What we’re watching today:
Iranian state media is reporting on statements, made by Brigadier General Mohammad Reza Naqdi, rejecting compromise with the United States. The
speech is likely to dampen optimism, expressed in some corners of the
Western foreign policy community, that the election of Hassan Rouhani to
be Iran's next president may present an opening for engagement with
Tehran. Naqdik, who was appointed to his position by Iranian Supreme
Leader Ali Khamenei in 2009, boasted that Iran has 'disgraced' the
United States. The statements come amid deepening concerns over the
degree to which Rouhani is genuinely willing or able to moderate Iran's
foreign policy.

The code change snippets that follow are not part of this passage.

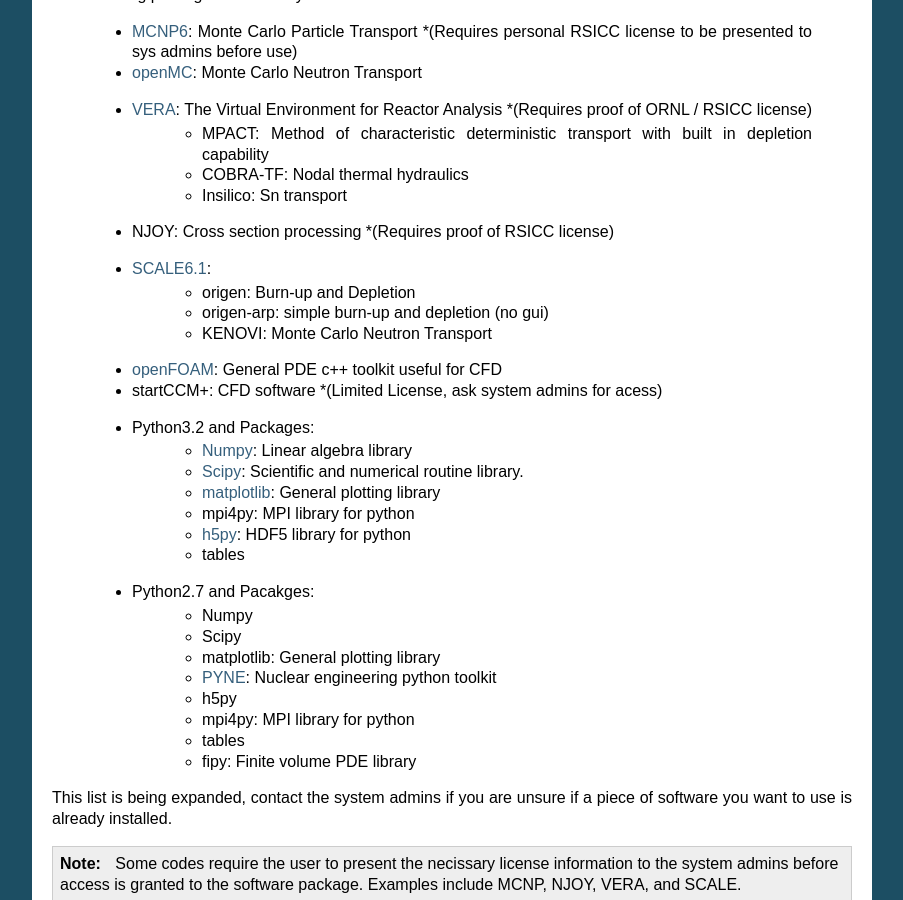
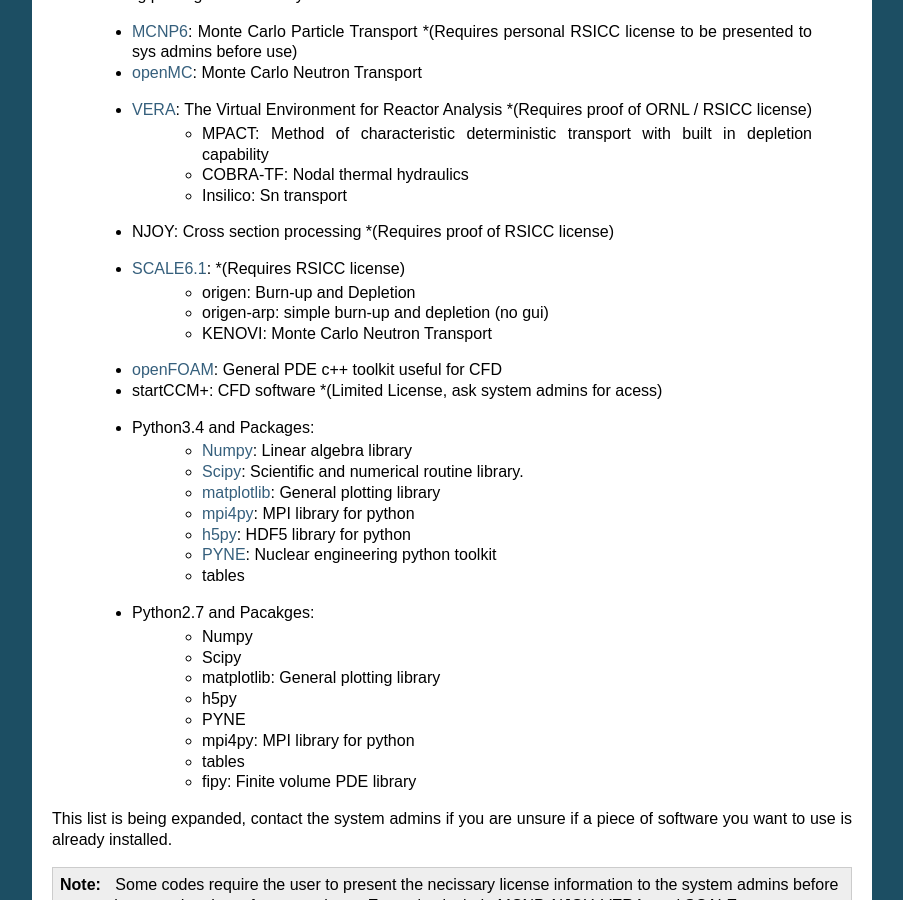
Before and after one commit to wgurecky/nukecluster, a Sphinx documentation site: the page built from doc/source/users.rst, in a window 1280 px wide and 900 px high, scrolled down 5598 px. Shown: the whole window, without its empty margins (198-1101 px from the left). Built offline with Sphinx 7.4.7, drawn with Linux system fonts in a browser that asks for light colours.

```diff
--- a/doc/source/users.rst
+++ b/doc/source/users.rst
@@ -295,25 +295,26 @@
         - COBRA-TF:  Nodal thermal hydraulics
         - Insilico:  Sn transport
     * NJOY: Cross section processing  \*(Requires proof of RSICC license)
-    * SCALE6.1_:
+    * SCALE6.1_: \*(Requires RSICC license)
         - origen: Burn-up and Depletion
         - origen-arp:  simple burn-up and depletion (no gui)
         - KENOVI: Monte Carlo Neutron Transport
     * openFOAM_: General PDE c++ toolkit useful for CFD
     * startCCM+: CFD software \*(Limited License, ask system admins for acess)
-    * Python3.2 and Packages:
+    * Python3.4 and Packages:
         - Numpy_: Linear algebra library
         - Scipy_: Scientific and numerical routine library.
         - matplotlib_:  General plotting library
-        - mpi4py:  MPI library for python
+        - mpi4py_:  MPI library for python
         - h5py_:  HDF5 library for python
+        - PYNE_:  Nuclear engineering python toolkit
         - tables
     * Python2.7 and Pacakges:
         - Numpy
         - Scipy
         - matplotlib:  General plotting library
-        - PYNE_:  Nuclear engineering python toolkit
         - h5py
+	- PYNE
         - mpi4py:  MPI library for python
         - tables
         - fipy:  Finite volume PDE library
```
Also changed, not shown: other parts of doc/source/users.rst (+2 -1 lines), 1 other file.
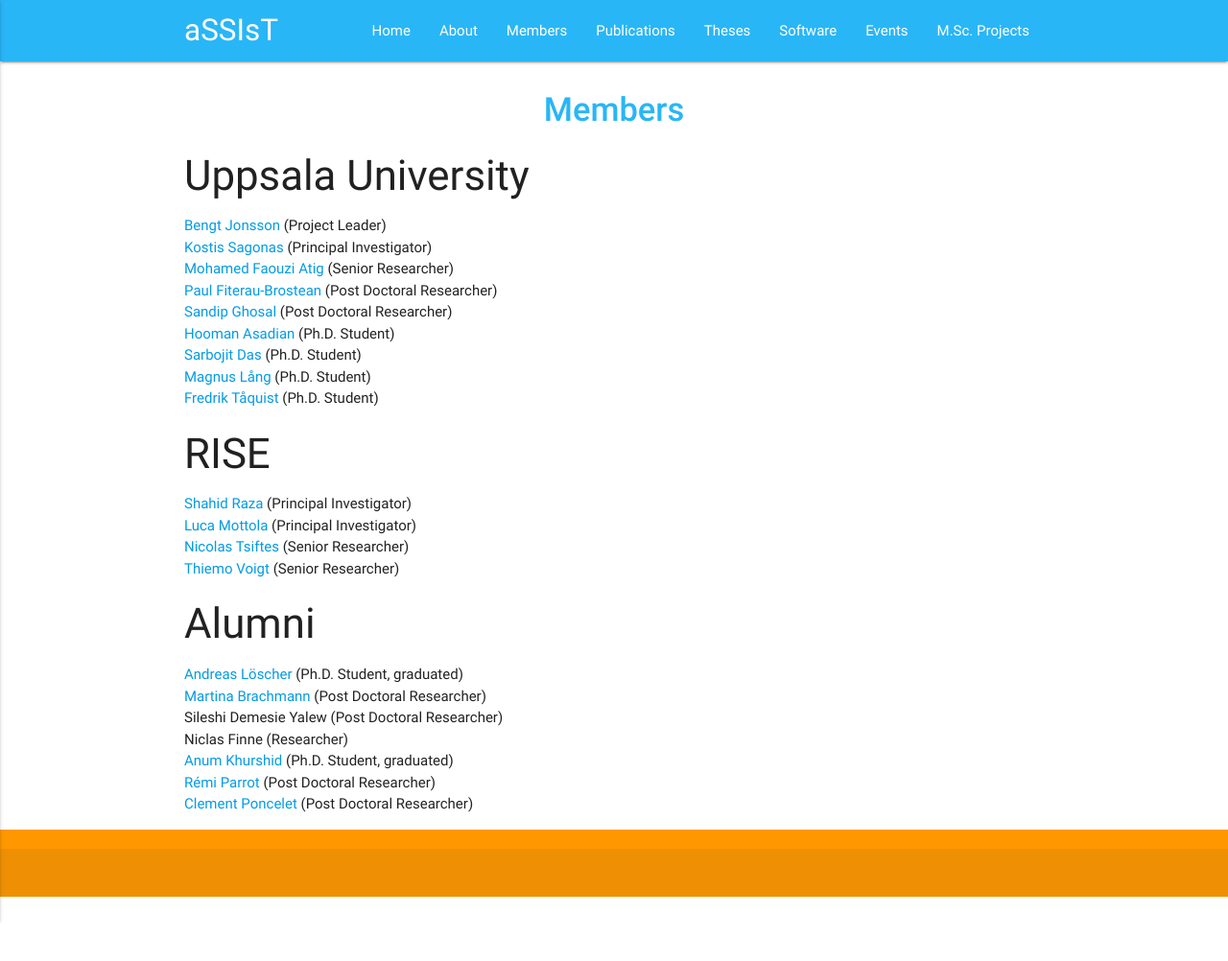
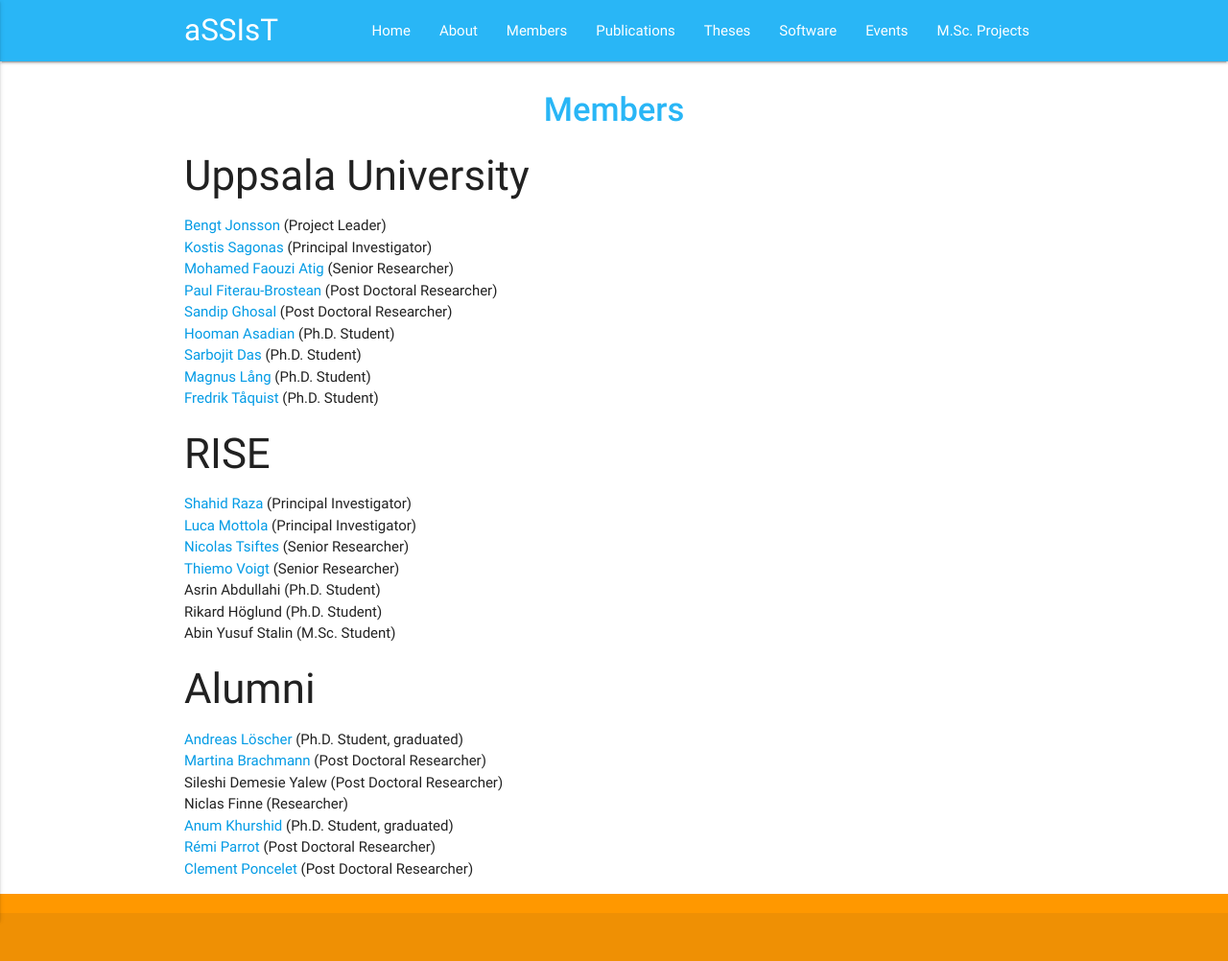
Before and after one commit to assist-project/assist-project.github.io, a Jekyll site: the page built from 02-members.md, in a window 1280 px wide. Shown: the whole page at 96% size. Built offline with Jekyll 4.4.1, drawn with Linux system fonts in a browser that asks for light colours; before the commit the page ends 935 px from its top, so only the background shows below that.

Commit message:
added members

```diff
--- a/02-members.md
+++ b/02-members.md
@@ -22,7 +22,9 @@ permalink: /members/
 - [Luca Mottola][LucaMottolaHomepage] (Principal Investigator)
 - [Nicolas Tsiftes][NicolasTsiftesHomepage] (Senior Researcher)
 - [Thiemo Voigt][ThiemoVoigtHomepage] (Senior Researcher)
-- [Chetna Singhal]: [ChetnaSinghalHomepage] (Post Doctoral Researcher)
+- Asrin Abdullahi (Ph.D. Student)
+- Rikard Höglund (Ph.D. Student)
+- Abin Yusuf Stalin (M.Sc. Student)
 
 ### Alumni
 - [Andreas Löscher][AndreasLöscherScholar] (Ph.D. Student, graduated)
```
Also changed, not shown: other parts of 02-members.md (+1 -0 lines).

By law and politics, Iran's foreign policy is set by
Khamenei, who has banned concessions to the West, and in a speech given last week Rouhani personally thanked Khamenei and the Iranian clergy. Reuters reported that Rouhani had in past spoken approvingly
about clandestinely expanding Iran's nuclear program, and had noted
that "the world started to work with" Pakistan after it acquired nuclear
weapons. In a recent interview with the Washington Post, Israeli Prime Minister Benjamin Netanyahu outlined Jerusalem's evaluation that Iran seeks an arsenal comprising hundreds of nuclear weapons.
The Lebanese army pledged on Monday to "finish with" a Sunni sheikh who the army blames for fomenting sectarian violence in the southern city of Sidon, after clashes that began this weekend and extended into Monday reportedly killed as many as 30 of the sheik's followers and at least 16 Lebanese soldiers. For his part Sheikh Ahmad al-Assir pledged today to stay barricaded in a local mosque with followers "until the last drop of blood." Sunni clerics elsewhere in the country
blasted the army for failing to reach a truce that could put an end to
the bloodshed, and blamed government officials for conspiring with
Hezbollah to "commit a massacre" against Sunnis. The Iran-backed Shiite
terror group is being widely criticized for entering the Syrian conflict
on the side of the Shiite-backed Bashar al-Assad regime, which has been
fighting for two years against Sunni rebels seeking the regime's
overthrow. The Los Angeles Times this weekend bluntly described Hezbollah's actions, which have widened sectarian rifts across the region, as "threaten[ing] to spread holy war."
Palestinian Authority (PA) President Mahmoud Abbasaccepted this weekend the resignation of Palestinian prime minister Rami Hamdallah, which Hamdallah had angrily tendered last week and then reportedly withdrawn.
Hamdallah had been in power less than a month, and explained his
departure as the result of a power struggle between himself and Abbas
loyalists. He had been installed after his predecessor, Salam Fayyad, was maneuvered out of office by Abbas, also amid a power struggle. The New York Timesnoted tersely that the incident "deepened the image of political disarray" within the PA, while U.S. analysts described the situation as one of "chronic instability." Hamdallah will lead
a caretaker government until August 10th. Some observers have suggested
that a government unable to maintain a prime minister for more than
three weeks may lack sufficiently robust political institutions to
sustain a viable state.
Palestinian terrorists launched rockets at Israel on Sunday, marking a violation of the mostly stable ceasefire that had taken hold since Israel completed its Operation Pillar of Defense last November. The campaign saw Jerusalem substantially degrade
the advanced weaponry and military leadership of the Palestinian Hamas
faction. This weekend's rocket launches was widely blamed on the
Iran-backed terror group Palestinian Islamic Jihad (PIJ), and Israel
subsequently targeted PIJ military assets in the Gaza Strip. Analysts suggested that PIJ had been activated by Iran to undermine stability in the region, in no small part to distract from vociferous criticism
being leveled at Tehran and its proxies over their role in bolstering
Syria's Bashar al-Assad regime. The inability of any Palestinian
government to prevent rocket launches by subnational groups in the Gaza
Strip has been cited as a key complicating factor in Palestinian
pretentions toward statehood, which would require among other things the
ability to enforce military control over territories that they reserve
for a state.